I was amazed at the number and variety of people, uniforms, vehicles, and flags present in the area.
It turned out that we were in the staging grounds for the parade. Not only that, but we were participants in the parade as well!
There were several other veterans groups there on motorcycles, including the Buffalo Soldiers Motorcycle Club, who provided their own patriotic music.
I felt a bit out of place, not only for not being a veteran (a recruiter years ago rejected me for being on medication for asthma), but also for being the only sportbike rider present! (Can you sing “One of these things is not like the others”?) However, the Hemajkam Riders were very gracious and welcoming (just a few of them shown below).
We eventually inched our way past about a mile and a half of cheering, waving spectators
(Some of the first groups along the route; by the end of the route there were grandstands filled with people on both sides of the road, but the wind had kicked up so much dust I didn't want to use my camera since I couldn't shield it while riding.)
before ending at the Mathew B. Juan / Ira H. Hayes Park in Sacaton, site of memorials to Ira Hayes
and Lori Piestewa, the first Native American woman to die in combat while serving with the U.S. military.
There were supposed to be several speeches and a lunch at the park, but due to a dust storm that had been worsening throughout the parade, the outdoor ceremonies were limited to a few very brief speeches and the raising of the flag, accompanied by the singing of the national anthem by a local children’s choir. I believe it may have been sung in the Pima language - it took me a few seconds to recognize it and raise my hand to my heart! Of course, the vast majority of those present would have understood it instantly - we were on the reservation, after all.
The remaining ceremonies - lunch, lengthier speeches, and a raffle drawing by the Hemajkam Riders - were moved to the nearby Boys & Girls Club.
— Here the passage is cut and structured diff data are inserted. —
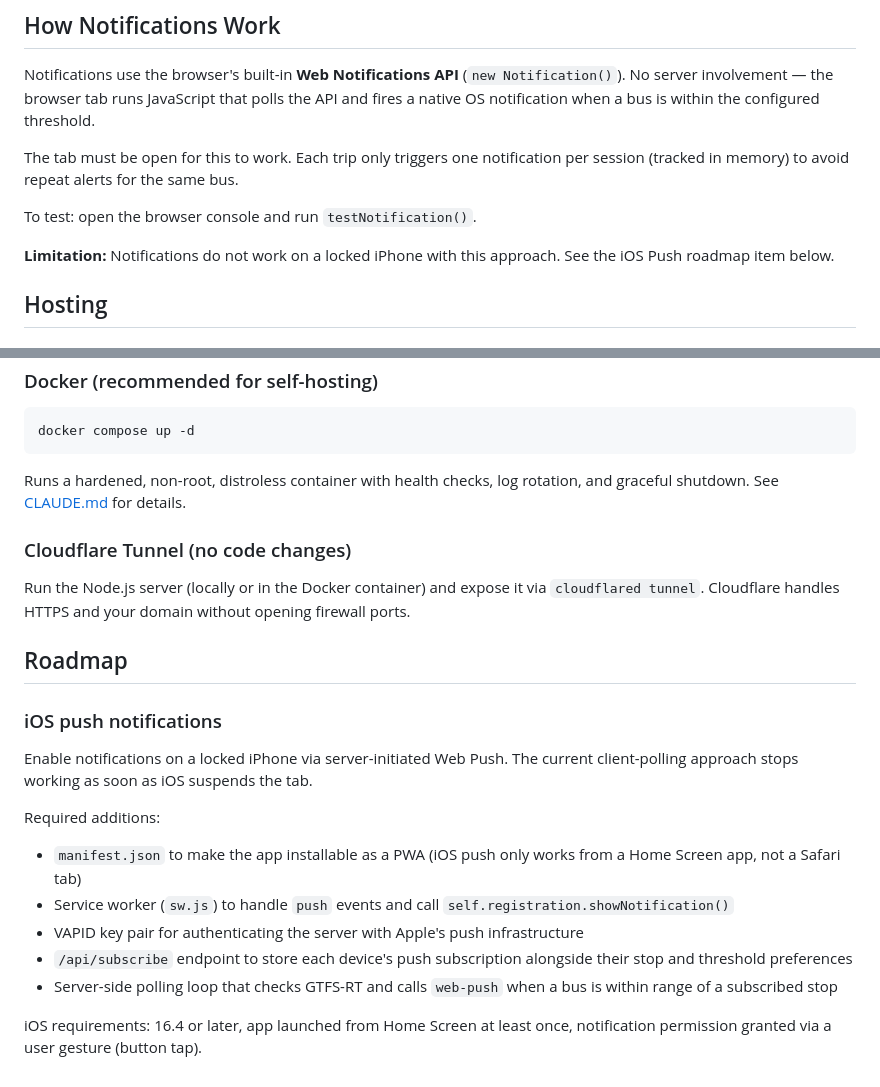
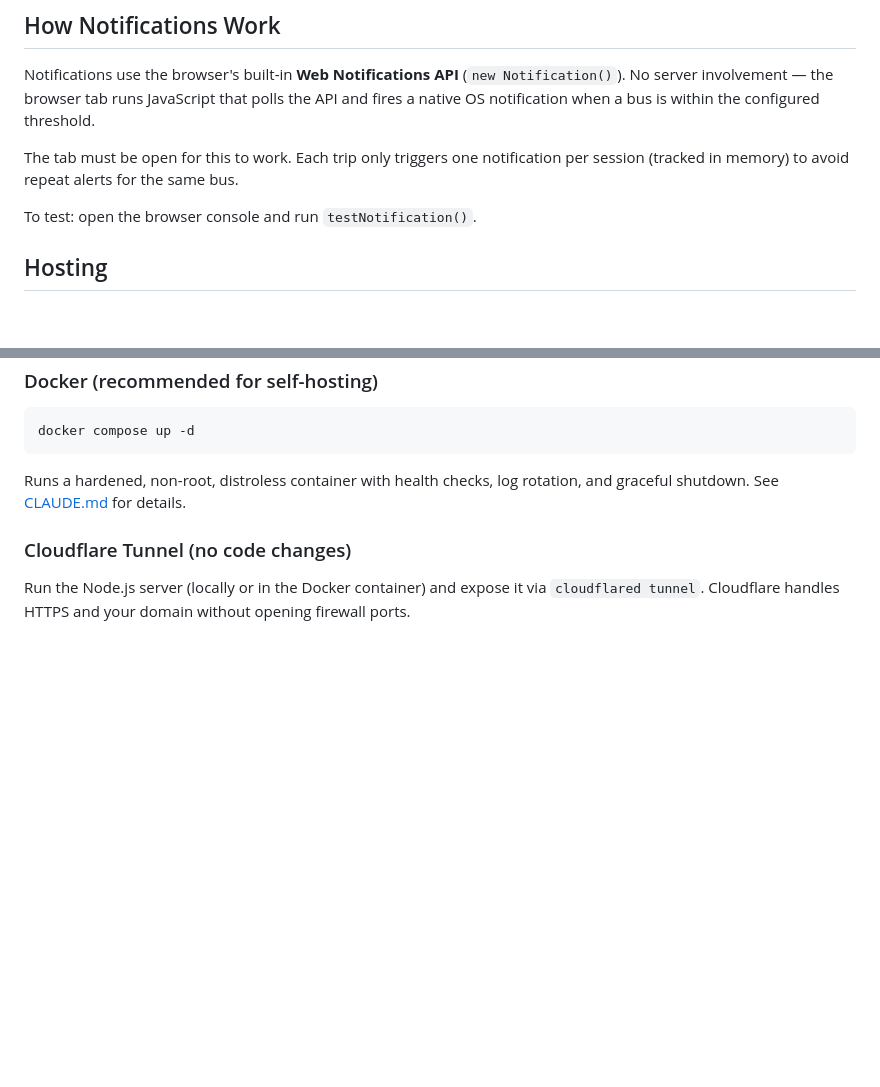
Before and after one commit to paulbadcock/metro-transit-map, a Markdown page: README.md, 2 parts joined by grey strips. Drawn GitHub-style; blank space fills up the shorter version.

Commit message:
docs: remove iOS push notifications roadmap item
Co-Authored-By: Claude Sonnet 5 <noreply@anthropic.com>

```diff
--- a/README.md
+++ b/README.md
@@ -130,8 +130,6 @@ The tab must be open for this to work. Each trip only triggers one notification
 
 To test: open the browser console and run `testNotification()`.
 
-**Limitation:** Notifications do not work on a locked iPhone with this approach. See the iOS Push roadmap item below.
-
 ## Hosting
 
 ### Docker (recommended for self-hosting)
@@ -142,17 +140,3 @@ Runs a hardened, non-root, distroless container with health checks, log rotation
 
 ### Cloudflare Tunnel (no code changes)
 Run the Node.js server (locally or in the Docker container) and expose it via `cloudflared tunnel`. Cloudflare handles HTTPS and your domain without opening firewall ports.
-
-## Roadmap
-
-### iOS push notifications
-Enable notifications on a locked iPhone via server-initiated Web Push. The current client-polling approach stops working as soon as iOS suspends the tab.
-
-Required additions:
-- `manifest.json` to make the app installable as a PWA (iOS push only works from a Home Screen app, not a Safari tab)
-- Service worker (`sw.js`) to handle `push` events and call `self.registration.showNotification()`
-- VAPID key pair for authenticating the server with Apple's push infrastructure
-- `/api/subscribe` endpoint to store each device's push subscription alongside their stop and threshold preferences
-- Server-side polling loop that checks GTFS-RT and calls `web-push` when a bus is within range of a subscribed stop
-
-iOS requirements: 16.4 or later, app launched from Home Screen at least once, notification permission granted via a user gesture (button tap).
```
Lunch was an enjoyable traditional fry bread with refried beans, beef, lettuce, and tomato. While some of the speeches were lengthy, there were definitely moving portions.
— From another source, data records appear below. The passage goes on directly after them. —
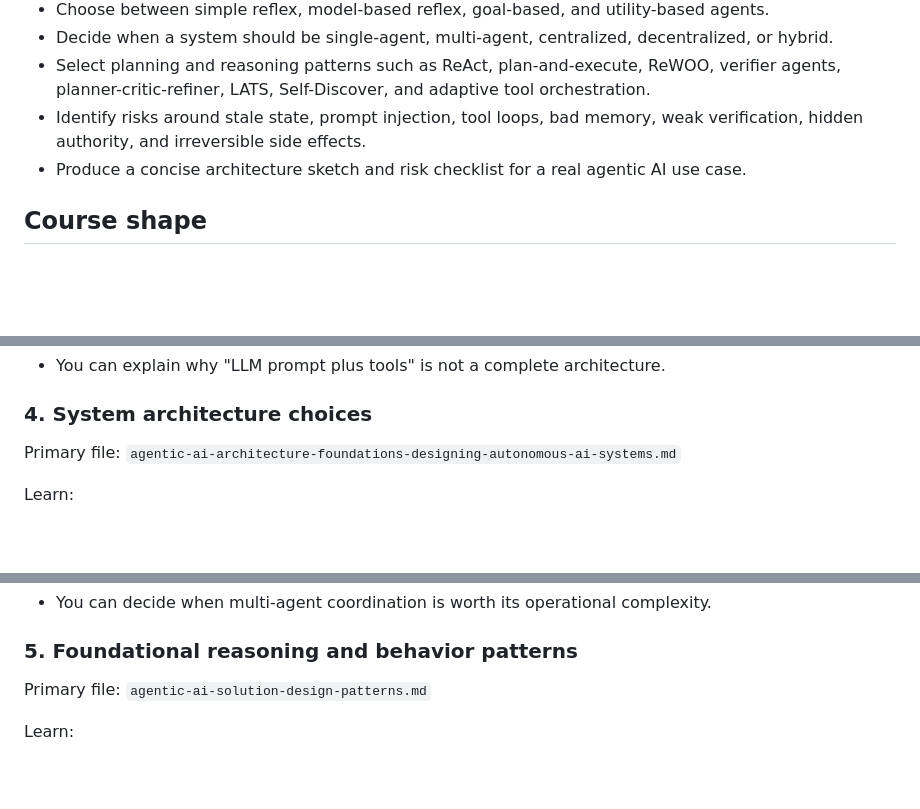
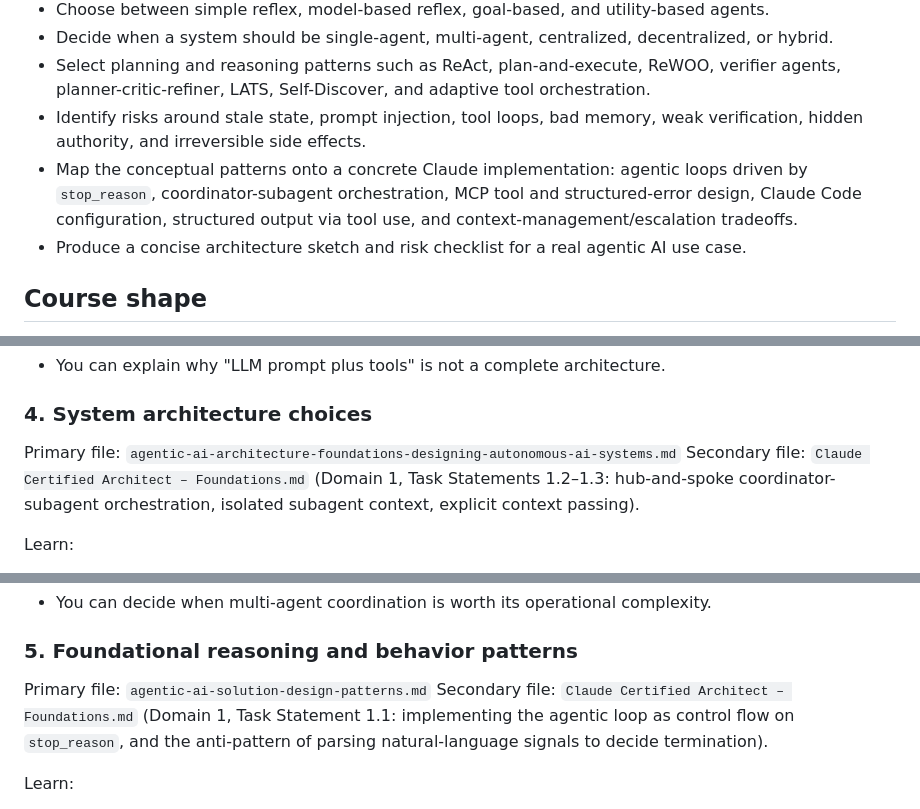
Before and after one commit to vkapko/agentic-ai-learning-path, a Markdown page: LEARNING_PLAN.md, 3 parts joined by grey strips. Drawn GitHub-style; blank space fills up the shorter version.

```diff
--- a/LEARNING_PLAN.md
+++ b/LEARNING_PLAN.md
@@ -22,6 +23,7 @@ By the end, you should be able to:
 - Decide when a system should be single-agent, multi-agent, centralized, decentralized, or hybrid.
 - Select planning and reasoning patterns such as ReAct, plan-and-execute, ReWOO, verifier agents, planner-critic-refiner, LATS, Self-Discover, and adaptive tool orchestration.
 - Identify risks around stale state, prompt injection, tool loops, bad memory, weak verification, hidden authority, and irreversible side effects.
+- Map the conceptual patterns onto a concrete Claude implementation: agentic loops driven by `stop_reason`, coordinator-subagent orchestration, MCP tool and structured-error design, Claude Code configuration, structured output via tool use, and context-management/escalation tradeoffs.
 - Produce a concise architecture sketch and risk checklist for a real agentic AI use case.
 
 ## Course shape
@@ -88,6 +90,7 @@ Checkpoint:
 ### 4. System architecture choices
 
 Primary file: `agentic-ai-architecture-foundations-designing-autonomous-ai-systems.md`
+Secondary file: `Claude Certified Architect – Foundations.md` (Domain 1, Task Statements 1.2–1.3: hub-and-spoke coordinator-subagent orchestration, isolated subagent context, explicit context passing).
 
 Learn:
 
@@ -107,6 +110,7 @@ Checkpoint:
 ### 5. Foundational reasoning and behavior patterns
 
 Primary file: `agentic-ai-solution-design-patterns.md`
+Secondary file: `Claude Certified Architect – Foundations.md` (Domain 1, Task Statement 1.1: implementing the agentic loop as control flow on `stop_reason`, and the anti-pattern of parsing natural-language signals to decide termination).
 
 Learn:
 
```
Also changed, not shown: other parts of LEARNING_PLAN.md (+71 -4 lines).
The event wrapped up a little after 1 pm. I bid my farewell to Orv, his wife Reyna, and several of the Hemajkam Riders I had met that day, then got back on my bike and followed a few of the other Hemajkam Riders back to the main road in what was now a blinding dust storm. Within minutes the storm turned to such pelting rain that I stopped to put on my rain suit before getting on the interstate. I arrived home surprisingly dry, or to be more specific, at least no wetter than when I put on the rainsuit (kudos Teknic 1-piece!), and the official American Legion Post 84 cap given to me by Orv just before I left was amazingly clean and dry too (kudos Cycle Guys FastPack!).
I am very grateful to Orvan and the other members of the Hemajkam Riders for letting me be a part of their activities that day, which prompted me to learn more about Ira Hamilton Hayes. In the more than 14 years I’ve lived in the Phoenix area, I had been to Sacaton before but had no idea of the important role in history of one of its residents, or of the annual parade to honor him. It was a privilege to find out this way.
(Additional photos on Flickr)
Comments (as of February 14th, 2012, when I saved a copy of the original post)
- Louis C
February 24th, 2011 |
This is a great piece Suman. This was an amazing piece of history (makes you wonder how many more untold are out there) and it is wonderful that they honor their heroes annually so they are not forgotten. I am a proud member of Legion Post 2 in Tempe. Thanks for sending this out.
August 17th, 2011 |
Belated thanks for the comment, Louis, and also for your service!